I knew from our first visit that some of the dishes were not what you'd expect. "Barbecued chicken" turned out to be a tender puff of pastry surrounding shredded chicken. This time the "short 'n puff" ($8) was quite similar: a small turnover filled with flavorful beef, a slight bit of boursin cheese and onion. The best thing about this dish is the intensity of flavor: While there's not a lot of beef, the short ribs have been reduced to their essence, and the result is small but mighty.

The calamari ($8) arrived in two interesting presentations: grilled on a skewer and minced into a "calamari cake" with scallion and celery, served with a tangy homemade ketchup cocktail sauce that was sweet and smooth.

Chicken Pot Pie ($8) is listed as a starter, even though the portion is big compared to the other appetizers. It's baked in a crock, topped with puff pastry that hangs over the edge like the classic presentation of French onion soup. I liked it more than anyone else, and I am not a chicken lover — the consensus was that it was heavy on the rosemary.

Heavy beer batter made the caramelized beer onions ($5) more like fritters than like onion rings.

From the "hand" category, we tried the duck sloppy joe ($9), a rich pile of shredded duck served on a nice brioche roll. Red cabbage slaw that was served on the sandwich would have been better, and less overpowering, on the side.

Catfish ($15) with grits and white cheddar was presented two ways: a crisp, cornmeal-dusted filet and as a catfish hushpuppy served on mild white grits. The "drunken salmon" ($16) was the favorite of the night. Cooked just medium rare, it was served with pureed white beans and a lovely wine reduction.

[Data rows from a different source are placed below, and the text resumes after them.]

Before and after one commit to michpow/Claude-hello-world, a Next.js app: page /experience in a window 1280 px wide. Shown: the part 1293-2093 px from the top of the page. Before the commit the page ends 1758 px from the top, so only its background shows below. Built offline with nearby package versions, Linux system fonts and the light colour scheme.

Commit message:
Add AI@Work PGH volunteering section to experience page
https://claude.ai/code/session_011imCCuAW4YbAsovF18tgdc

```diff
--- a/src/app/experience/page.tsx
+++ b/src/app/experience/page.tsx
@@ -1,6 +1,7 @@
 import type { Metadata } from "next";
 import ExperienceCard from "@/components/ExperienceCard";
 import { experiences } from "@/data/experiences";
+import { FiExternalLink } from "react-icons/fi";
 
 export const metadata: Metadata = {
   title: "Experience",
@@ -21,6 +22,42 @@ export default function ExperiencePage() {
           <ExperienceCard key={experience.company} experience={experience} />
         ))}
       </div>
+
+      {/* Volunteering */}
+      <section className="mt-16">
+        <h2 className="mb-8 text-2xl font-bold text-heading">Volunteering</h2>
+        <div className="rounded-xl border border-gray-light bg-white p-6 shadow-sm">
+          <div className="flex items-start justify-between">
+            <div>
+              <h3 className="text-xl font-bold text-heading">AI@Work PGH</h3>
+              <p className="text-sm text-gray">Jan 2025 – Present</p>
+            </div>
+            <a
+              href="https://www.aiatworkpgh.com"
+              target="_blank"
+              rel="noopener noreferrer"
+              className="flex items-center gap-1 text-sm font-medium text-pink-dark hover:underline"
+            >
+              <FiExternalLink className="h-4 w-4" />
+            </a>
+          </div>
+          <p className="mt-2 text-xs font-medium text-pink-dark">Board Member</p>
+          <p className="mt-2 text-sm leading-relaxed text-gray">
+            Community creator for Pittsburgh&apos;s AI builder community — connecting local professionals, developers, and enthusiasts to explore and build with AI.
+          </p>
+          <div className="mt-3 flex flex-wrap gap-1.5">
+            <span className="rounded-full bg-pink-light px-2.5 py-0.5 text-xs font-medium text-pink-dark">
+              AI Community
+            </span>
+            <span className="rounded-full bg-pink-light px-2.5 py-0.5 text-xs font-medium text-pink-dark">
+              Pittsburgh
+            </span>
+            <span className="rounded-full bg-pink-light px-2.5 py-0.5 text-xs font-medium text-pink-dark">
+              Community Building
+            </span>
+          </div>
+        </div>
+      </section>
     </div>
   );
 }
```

Pork belly with lentils and walnuts ($18), though delicious, was so intensely rich that I'd suggest a Lipitor chaser. The turkey breast ($16) was unapologetically solid turkey, with a wonderful accompaniment of mushroom spoonbread topped with dried cranberries.

We ordered a bottle of Luzon Monastrell Syrah ($24) to share at the table from a well-chosen, un-intimidating wine list.

Our server recommended pecan bars ($8) that were chocolatey and nutty like derby pie, with cream cheese ice cream that was a hit.

After our second visit, Chalk has still not completely won my heart. There were high points, but even on a relatively quiet night we again waited 30 minutes on a 7:30 reservation. We asked if it was unusually busy, and our server assured us that, no, this was a typical crowd. Hmm.

They brought us an order of French fries with blue cheese dip sauce ($4.50) while we waited but didn't buy our drinks.

Things I like about Chalk: the location, the sophistication of a big-city bistro, prices are reasonable, the staff is convivial, the acoustics are good for conversation and presentations are pretty but not pretentious.

But Jean-Robert has set his own bar high, even with Twist, the Bistro and Greenup Café. Chalk might need a little tough love to make its scheduling smoother, its food balance a little crisper and its staff really shine. After dinner, when we were the last table left in the back room, I got the distinct impression that they were rushing us to leave more than we'd rushed them to seat us.

Chalk Food + Wine
Go: 318 Greenup St., Covington

Call: 859-643-1234

Hours: 11:30 a.m.-9:30 p.m. Monday-Thursday; 11:30 a.m.-10 p.m. Friday; 5:30-10 p.m. Saturday.

Prices: Reasonable

Payment: All major credit cards

Red Meat Alternatives: Plenty

Accessibility: Yes